Erik J. Larson, “Jeopardy! as a Modern Turing Test: Did Watson Really Win?” at The Best Schools

That’s not knowledge; that’s a trick. And researchers are happy to use tricks to achieve their results. See, for example, “A Surprisingly Robust Trick for the Winograd Schema Challenge.”

This is the difference between computers and humans: We understand; computers regurgitate. We read, evaluate, and make decisions. Computers operate according to patterns and rules. While I expect those patterns and rules to improve, without a conscious mind, computers will not get past regurgitation. It takes a mind to know things and to have common sense.

Note: It’s just as well we are not heading for Star Trek computers. This episode of the original series aired in 1970: “Kirk and a sub-skeleton crew are ordered to test out an advanced artificially intelligent control system – the M-5 Multitronic system, which could potentially render them all redundant.”

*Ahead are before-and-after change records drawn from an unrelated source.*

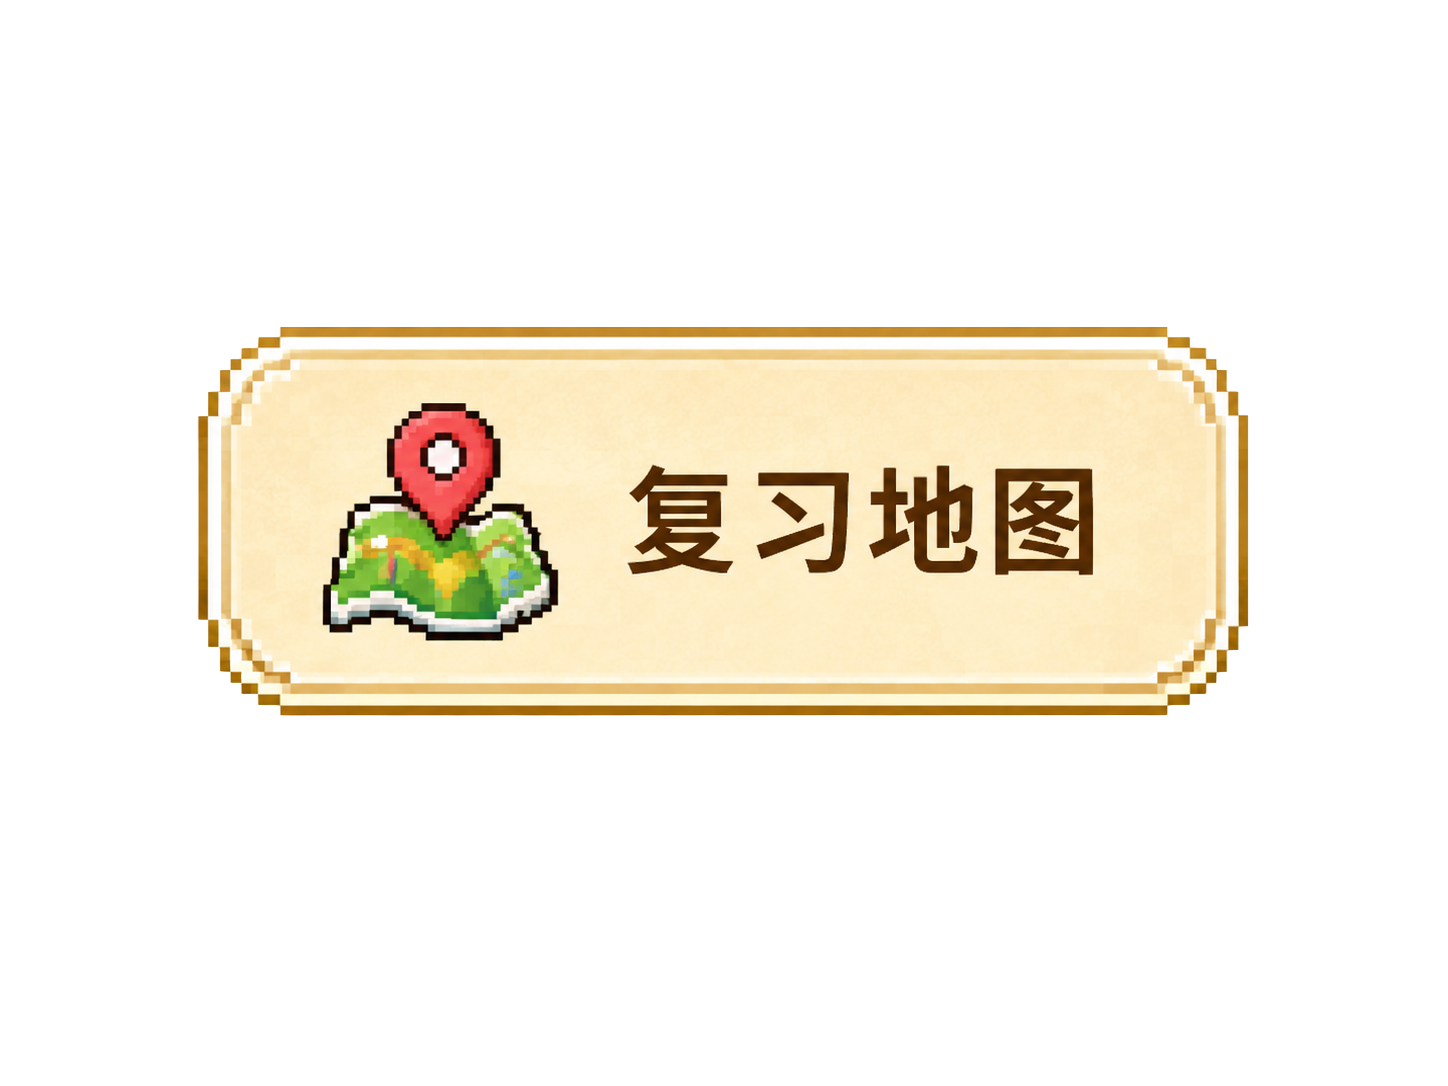
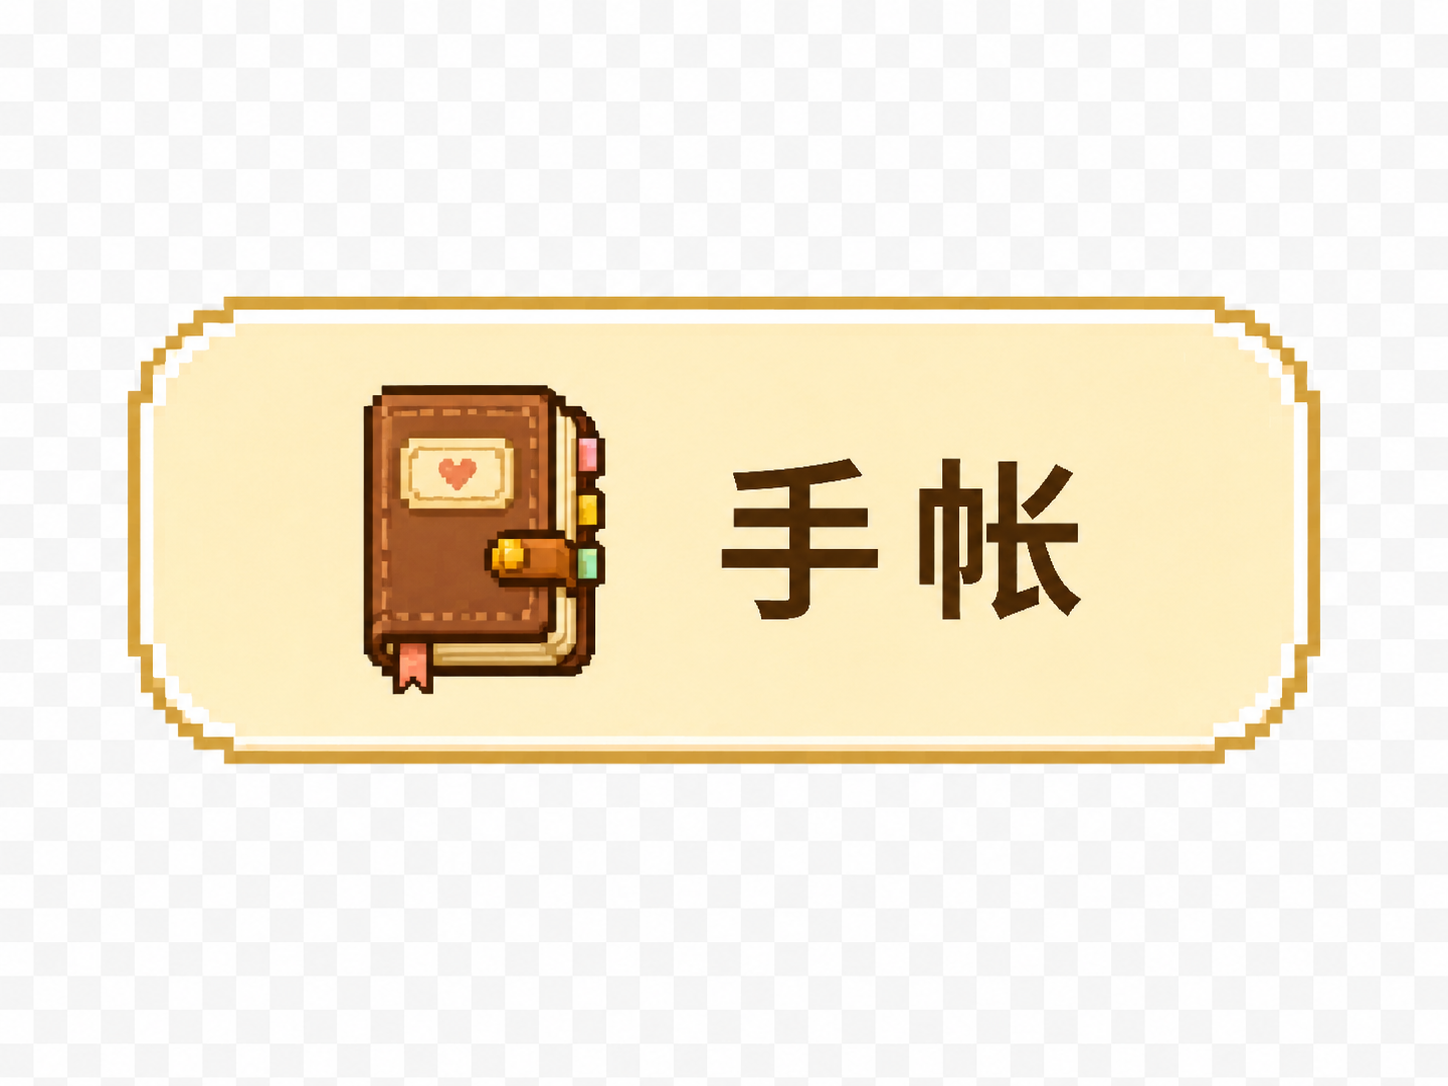
Replace reading mistake and journal navigation art

Changed region(s): [[0.0622, 0.2735, 0.9323, 0.7293]]

diff --git a/app/page.tsx b/app/page.tsx
@@ -493,12 +493,14 @@ function NavButton({
   label,
   onClick,
   art,
+  maskBackground,
 }: {
   active: boolean;
   disabled?: boolean;
   label: string;
   onClick: () => void;
   art: string;
+  maskBackground?: boolean;
 }) {
   return (
     <button
@@ -509,7 +511,7 @@ function NavButton({
       disabled={disabled}
       type="button"
     >
-      <img className="nav-art" src={art} alt="" />
+      <img className={`nav-art ${maskBackground ? "nav-art-masked" : ""}`} src={art} alt="" />
       <span>{label}</span>
     </button>
   );
@@ -1645,11 +1647,11 @@ export default function HomePage() {
 
       <nav className="bottom-nav" aria-label="主要功能">
         <NavButton active={view === "home"} disabled={navigationLocked && !busy && !hideTarget} label="家园" art={`${ASSET}/ui/supplied/nav/home.png`} onClick={() => setView("home")} />
-        <NavButton active={view === "library"} disabled={navigationLocked} label="读书" art={`${ASSET}/ui/supplied/nav/reading.png`} onClick={() => setView("library")} />
-        <NavButton active={view === "mistakes"} disabled={navigationLocked} label="错题屋" art={`${ASSET}/ui/supplied/nav/mistakes.png`} onClick={() => setView("mistakes")} />
+        <NavButton active={view === "library"} disabled={navigationLocked} label="读书" art={`${ASSET}/ui/supplied/nav/reading.png`} maskBackground onClick={() => setView("library")} />
+        <NavButton active={view === "mistakes"} disabled={navigationLocked} label="错题屋" art={`${ASSET}/ui/supplied/nav/mistakes.png`} maskBackground onClick={() => setView("mistakes")} />
         <NavButton active={view === "chat"} disabled={navigationLocked} label="聊天" art={`${ASSET}/ui/supplied/nav/chat.png`} onClick={() => setView("chat")} />
         <NavButton active={view === "travel"} disabled={navigationLocked && !traveling} label="旅行" art={`${ASSET}/ui/supplied/nav/travel.png`} onClick={() => setView("travel")} />
-        <NavButton active={view === "journal"} disabled={navigationLocked} label="手账" art={`${ASSET}/ui/supplied/nav/journal.png`} onClick={() => setView("journal")} />
+        <NavButton active={view === "journal"} disabled={navigationLocked} label="手账" art={`${ASSET}/ui/supplied/nav/journal.png`} maskBackground onClick={() => setView("journal")} />
       </nav>
 
       {toast && <div className={`toast ${view === "chat" ? "chat-toast" : ""}`} role="status"><Sparkles /> {toast}</div>}

diff --git a/app/globals.css b/app/globals.css
@@ -667,6 +667,15 @@ button:disabled {
   width: min(230px, 18vw);
 }
 
+.nav-art-masked {
+  clip-path: polygon(
+    14% 26%, 86% 26%, 86% 28%, 90% 28%, 90% 31%, 93% 31%, 93% 34%, 95% 34%,
+    95% 63%, 93% 63%, 93% 66%, 90% 66%, 90% 69%, 86% 69%, 86% 71%, 14% 71%,
+    14% 69%, 10% 69%, 10% 66%, 7% 66%, 7% 63%, 5% 63%, 5% 34%, 7% 34%,
+    7% 31%, 10% 31%, 10% 28%, 14% 28%
+  );
+}
+
 .nav-button span {
   height: 1px;
   margin: -1px;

Further reading on Winograd schemas:

AI is no match for ambiguity: Many simple sentences confuse AI but not humans (Robert J. Marks)


Computers’ stupidity makes them dangerous: The real danger today is not that computers are smarter than us, but that we think computers are smarter than us

Also: Why did Watson think Toronto was in the USA? How that happened tells us a lot about what AI can and can’t do, to this day.

Brendan Dixon

Fellow, Walter Bradley Center for Natural & Artificial Intelligence
Brendan Dixon is a Software Architect with experience designing, creating, and managing projects of all sizes. His first foray into Artificial Intelligence was in the 1980s when he built an Expert System to assist in the diagnosis of software problems at IBM. Since then, he’s worked both as a Principal Engineer and Development Manager for industry leaders, such as Microsoft and Amazon, and numerous start-ups. While he spent most of that time other types of software, he’s remained engaged and interested in Artificial Intelligence.

Teaching Computers Common Sense Is Very Hard